This is a brilliant biography about George Soros. You learn about his life, how he grew up, where he went to school. How his character was formed...the events that helped form his work ethic, his philosophy about world markets and peak into how he may think.
You aren't going to get under the hood of his brain, but you will get to the core of what matters to this famous man and why. Brilliantly done!
I find it strange that a book about the `Greatest Money Manager of All Time,' contains hardly any deep insight into his investment methodology.
A few rather simplistic observations are made however.
Most striking is his concept of reflexivity. Many majority investment gurus that I have encountered are characterised by extreme, even delusional confidence in their own opinions. Soros provides a refreshing contrast. He is obsessive about his own fallibility, with a rare ability when needed to suddenly detach himself from prior opinions.

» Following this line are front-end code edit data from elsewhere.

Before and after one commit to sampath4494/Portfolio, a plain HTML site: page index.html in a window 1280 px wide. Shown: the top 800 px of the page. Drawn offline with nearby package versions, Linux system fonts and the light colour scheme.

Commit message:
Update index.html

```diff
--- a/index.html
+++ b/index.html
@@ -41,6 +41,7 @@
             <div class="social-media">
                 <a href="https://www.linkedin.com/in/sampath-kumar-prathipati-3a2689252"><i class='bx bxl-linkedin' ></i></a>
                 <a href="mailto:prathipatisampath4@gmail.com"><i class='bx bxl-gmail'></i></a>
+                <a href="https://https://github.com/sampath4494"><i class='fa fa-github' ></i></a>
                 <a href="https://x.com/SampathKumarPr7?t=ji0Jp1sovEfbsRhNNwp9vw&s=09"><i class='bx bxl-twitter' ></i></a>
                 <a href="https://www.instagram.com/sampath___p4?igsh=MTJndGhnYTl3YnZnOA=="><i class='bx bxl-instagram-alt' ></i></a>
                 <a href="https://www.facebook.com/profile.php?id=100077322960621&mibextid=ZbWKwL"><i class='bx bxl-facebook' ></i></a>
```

He will follow them fanatically as far as they will lead him, and casually dismiss them upon their expiration.
The raw personality of Soros is enough to just about earn this four stars. That said, I feel that the subject probably deserved better.

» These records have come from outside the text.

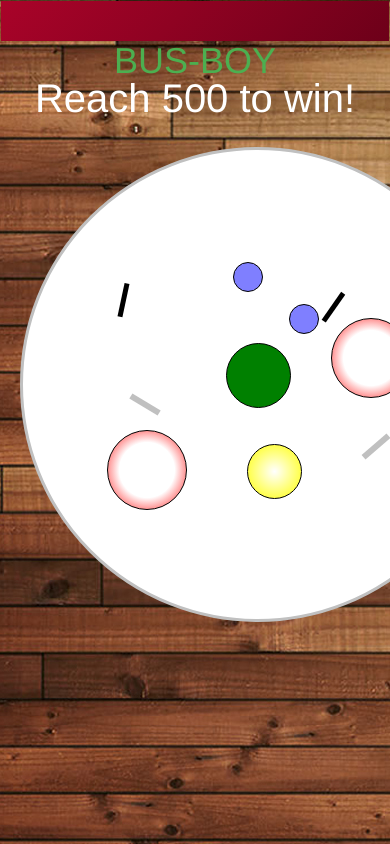
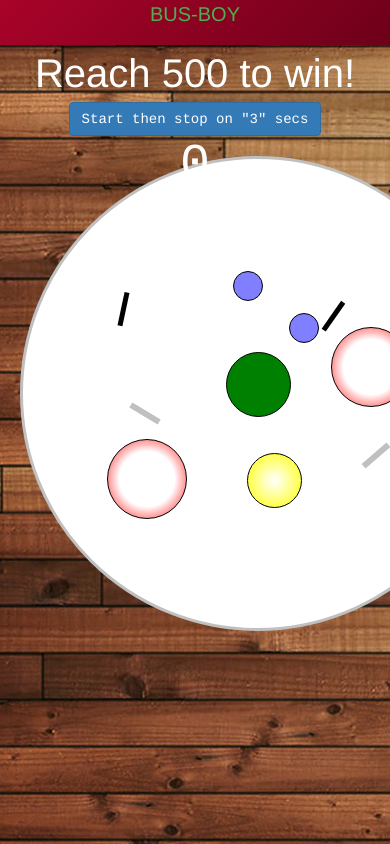
Before and after one commit to BrandoLucos/busboy, a website: page index.html in a window 390 px wide. Shown: the top 844 px of the page. Drawn offline with Linux system fonts and the light colour scheme.

Commit message:
More changes towards responsive

```diff
--- a/app.css
+++ b/app.css
@@ -2,18 +2,17 @@
   text-align: center;
 }
 header {
-  height: 30px;
-  text-align:center;
+  height: 45px;
   color: #4caf50;
-  padding: 20px;
+  font-size: 20px;
   /* Permalink - use to edit and share this gradient: http://colorzilla.com/gradient-editor/#a90329+0,8f0222+45,6d0019+100;Brown+Red+3D */
   background: #a90329; /* Old browsers */
   background: -moz-linear-gradient(-45deg,  #a90329 0%, #8f0222 45%, #6d0019 100%); /* FF3.6-15 */
   background: -webkit-linear-gradient(-45deg,  #a90329 0%,#8f0222 45%,#6d0019 100%); /* Chrome10-25,Safari5.1-6 */
   background: linear-gradient(135deg,  #a90329 0%,#8f0222 45%,#6d0019 100%); /* W3C, IE10+, FF16+, Chrome26+, Opera12+, Safari7+ */
   filter: progid:DXImageTransform.Microsoft.gradient( startColorstr='#a90329', endColorstr='#6d0019',GradientType=1 ); /* IE6-9 fallback on horizontal gradient */
+}
 
-}
 #floor .X {
 -webkit-clip-path: polygon(20% 0%, 0% 20%, 30% 50%, 0% 80%, 20% 100%, 50% 70%, 80% 100%, 100% 80%, 70% 50%, 100% 20%, 80% 0%, 50% 30%);
 clip-path: polygon(20% 0%, 0% 20%, 30% 50%, 0% 80%, 20% 100%, 50% 70%, 80% 100%, 100% 80%, 70% 50%, 100% 20%, 80% 0%, 50% 30%);
@@ -22,11 +21,6 @@ height: 30px;
 width: 30px;
 }
 
-/*.btn btn-primary {
-  display:flex;
-  align-self: :center;
-
-}*/
 #A {
   position:absolute;
   margin-top: 12em;
@@ -101,7 +95,7 @@ width: 30px;
 }
 
 #scoreboard {
-  display: -webkit-flex;
+  display: block;
 }
 #vasScore {
   color: green;
@@ -116,7 +110,9 @@ width: 30px;
   margin-top: 40px;
  }
 #table {
-  position: absolute;
+  display: flex;
+  float: left;
+  clear: both;
   border: 3px solid silver;
   margin: 20px;
   width: 475px;
@@ -125,7 +121,7 @@ width: 30px;
   -moz-border-radius: 50%;
   -webkit-border-radius: 50%;
   border-radius: 50%;
-  transition-background: 500ms;
+  /*transition-background: 500ms;*/
 }
 .fork {
   position: absolute;
@@ -144,8 +140,6 @@ width: 30px;
   margin-left: 8.5em;
   margin-top: 17em;
 }
-
-
 .knife {
   position: absolute;
   background-color: black;
@@ -225,25 +219,22 @@ width: 30px;
   -webkit-border-radius: 50%;
   border-radius: 50%;
 }
-
-
-
-
 .stopwatch {
- position: absolute;
- margin-left: 600px;
+ display:flex;
+ justify-content: center;
  font-family: "courier";
  }
+
 #stopWatchButton {
-  display: flex;
+ /* display: flex;
   justify-content: center;
-  /*position: absolute;*/
+  /*position: absolute;*/*/
   width: auto;
  }
 
 #elapsedTime {
   position: absolute;
-  margin-top: 50px;
+  margin-top: 35px;
   /*margin-left: 620px;*/
   color: white;
   font-size: 50px;
--- a/index.html
+++ b/index.html
@@ -11,19 +11,17 @@
 </head>
 
 <body background="images/floor background.jpg">
-    <div class="nav nav navbar">
-    <header>
-        <h1>BUS-BOY</h1>
-    </header>
-    </div>
 
-    <div id="scoreBoard">
+    <header>BUS-BOY</header>
+
+<div id="scoreBoard">
         <div id="result">Reach 500 to win!</div>
-    </div>
     <div class="stopwatch">
         <h4 id="elapsedTime">0</h4>
         <button id="stopWatchButton" onclick="stopwatch.dispatch()" class="btn btn-primary btn-large">Start</button>
     </div>
+</div>
+
     <div id="table" border-radius=50%>
         <div class="fork" id="fork1"></div>
         <div class="fork" id="fork2"></div>
```
Lines whose indentation alone changed are shown as unchanged.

Pursuing his lifelong interest in philosophy, he paid philosphy students to critique his ideas and, when older and richer, held parties to which he invited well-respected philosphers to do the same. How many people are that serious about self-criticism?
I was fascinated that he became friends with Allen Ginsberg and was influenced in his views about the harmfulness of harsh drug laws by Ginsberg's belief that it was a way to continue to fund those who had benefitted from alcohol prohibition after that ended.
With his philanthropic endeavors as with others, he has been willing to change course when they didn't prove fruitful, abandoning futile efforts in South Africa some years ago for example.
His financing of initiatives behind the Iron Curtain may have had more to do with the fall of Communism than Reagan's bluster; he worked covertly to encourage dissidents at a crucial time.
Kaufman is candid about Soros and it only made me respect him the more. Soros's own prose tends to be rather turgid; read this book to understand him better.
Also if you're a trader, don't even waste your time on this book. Get Alchemy of finance. This book is a fairly quick read but as you can imagine with a man like Soros, any authorised book is going to be mostly flattery.
But it has it's amusing moments and some good pictures. I wouldn't pay more than $5 though for it. Then you can chuck it like a magazine when you're done.
Recently I was looking for it on my shelf and remembered that I didn't
actually own it - so I immediately came onto amazon and bought it!
If you're a lover of biographies, the wealth mentality and how to create
what you want in life - buy this book.
George Soros is a genius and an amazing mentor from afar.
Michael Kaufman is a great writer.